In general, I like to say there are three different types of arguments.. One could be due to differences of opinion. How to renovate a house, how to spend money, where to go on vacation, or even where to park the car could be examples of differences of opinion that turn into a fight. Another type of an argument could be due to ongoing issues that were never resolved, such as where to live, how to raise the children, or maybe even spirituality issues. 

 

The third source of arguments could be much trickier. There could be some hurt from past experiences or possibly a spouse feels misunderstood or mistreated and therefore turns everything into a fight. 

 

Let’s start with difference of opinion. These differences are healthy and normal and can be dealt with in a mature way. When you sense a disagreement turning into a fight, just stop and say, “We disagree, let’s figure this out.” Either compromise or agree to disagree. Sometimes we get defensive or maybe even just plain stubborn . Your wife is not attacking you if she has different political views than yours.  

 

If there is an ongoing difference that was never resolved, usually we’re getting stuck on the “either it’s my way or yours” and can’t see past the options you have considered in the past. You’d be surprised how many other options there are by just talking it out with someone who is a drop more subjective.
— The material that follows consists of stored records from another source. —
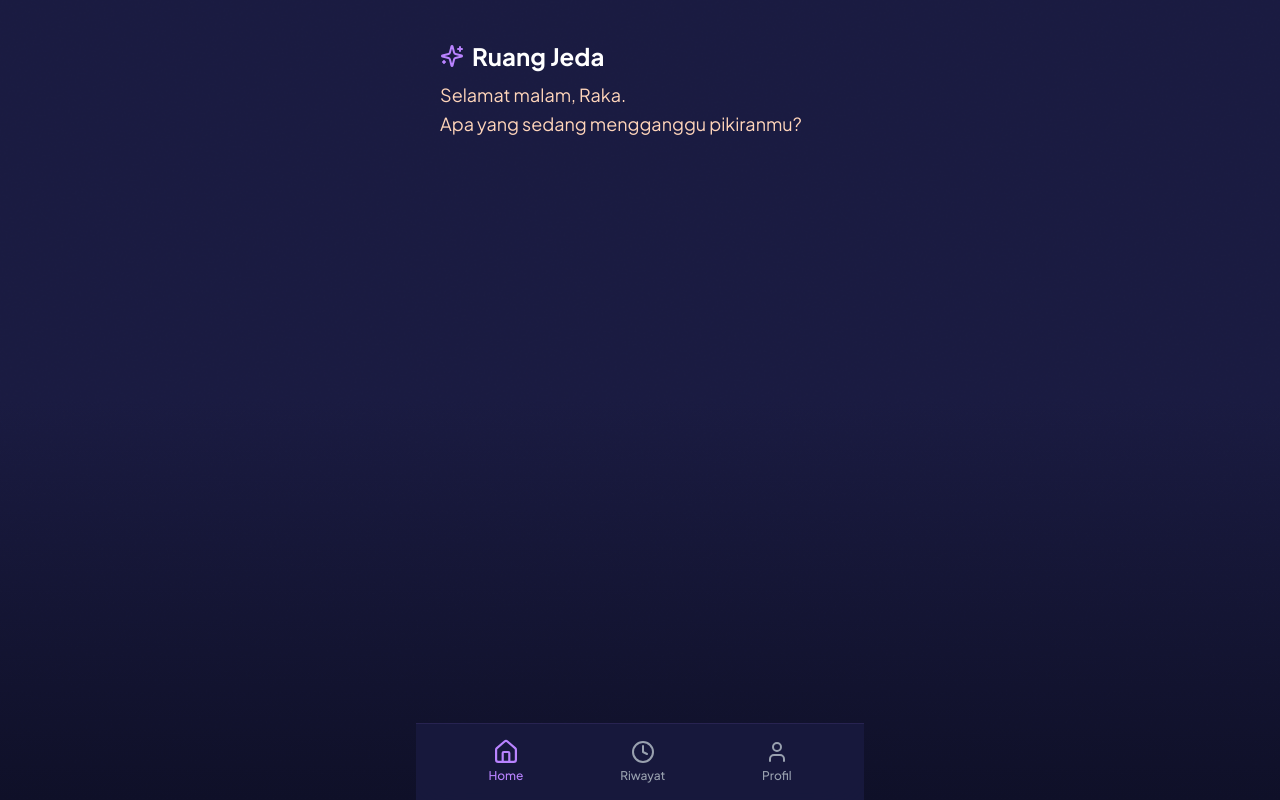
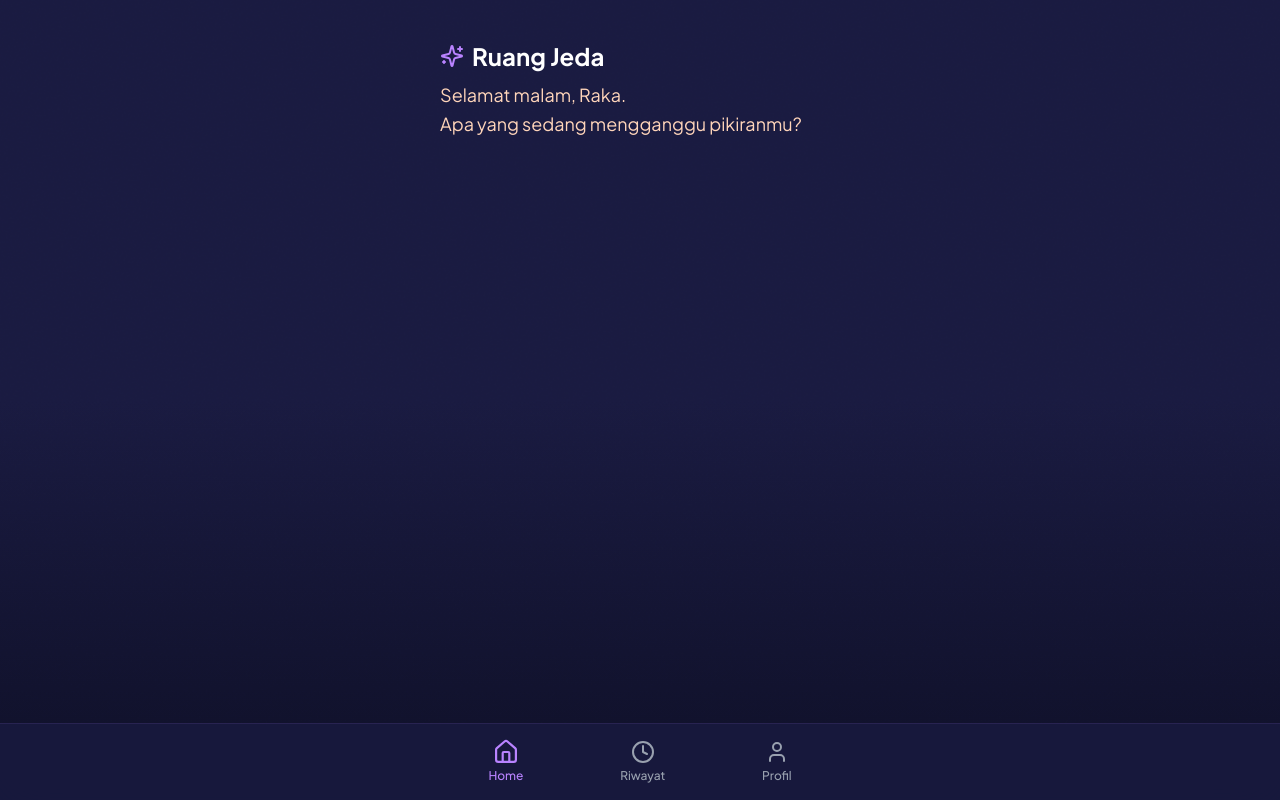
Before and after one commit to AkmalFazli27/Ruang-Jeda-Prototype, a React (Vite) app: page / in a window 1280 px wide. Built offline with nearby package versions, Linux system fonts and the light colour scheme.

Commit message:
fix(ui): make bottom nav fixed position so it stays visible on scroll

```diff
--- a/src/app/components/ruangjeda/BottomNav.tsx
+++ b/src/app/components/ruangjeda/BottomNav.tsx
@@ -13,7 +13,7 @@ export function BottomNav({ activeScreen, onNavigate }: BottomNavProps) {
   ];
 
   return (
-    <nav className="absolute bottom-0 left-0 right-0 z-50 bg-[#1A1B41]/80 backdrop-blur-xl border-t border-[#B983FF]/10">
+    <nav className="fixed bottom-0 left-0 right-0 z-50 bg-[#1A1B41]/80 backdrop-blur-xl border-t border-[#B983FF]/10">
       <div className="max-w-md mx-auto px-6 py-4">
         <div className="flex justify-around items-center">
           {navItems.map((item) => {
```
Sitting down with your wife and letting her know in a nice way that you’d like to settle this once and for all could be helpful. Many times we tend to either hope that the issue will just go away or pretend it doesn’t even exist. Both ideas are not going to help the situation. 

 

Regarding the third type of difference, you have to be a bit more wise. It might take some investigating and picking up clues. However, people usually let their spouse know what’s really bothering them. If a husband is not around often enough, usually his wife will tell him so. He may justify his behavior, but that won’t help the relationship. Read the writing on the wall or maybe even ask your wife if there’s anything that bothers her. 

 

Remember, every marriage needs work and letting things just ride most likely won’t turn out too well. Try to identify if any of these situations are yours and get to work. If you have patience and are ready to be a bit flexible, you’re sure to “fix” things up and have a smooth sailing relationship. 

                                        

 

Rabbi Ali Cohen Has been in chinuch for the past seven years, teaching boys in our community from sixth to twelfth grade. He is a Relationship Adviser and gives guidance to people on marriage and parenting. He has a podcast/WhatsApp group called, “sailing relationships” that deal with many different relationship topics. He can be reached via email at alcohen@levtorah.org.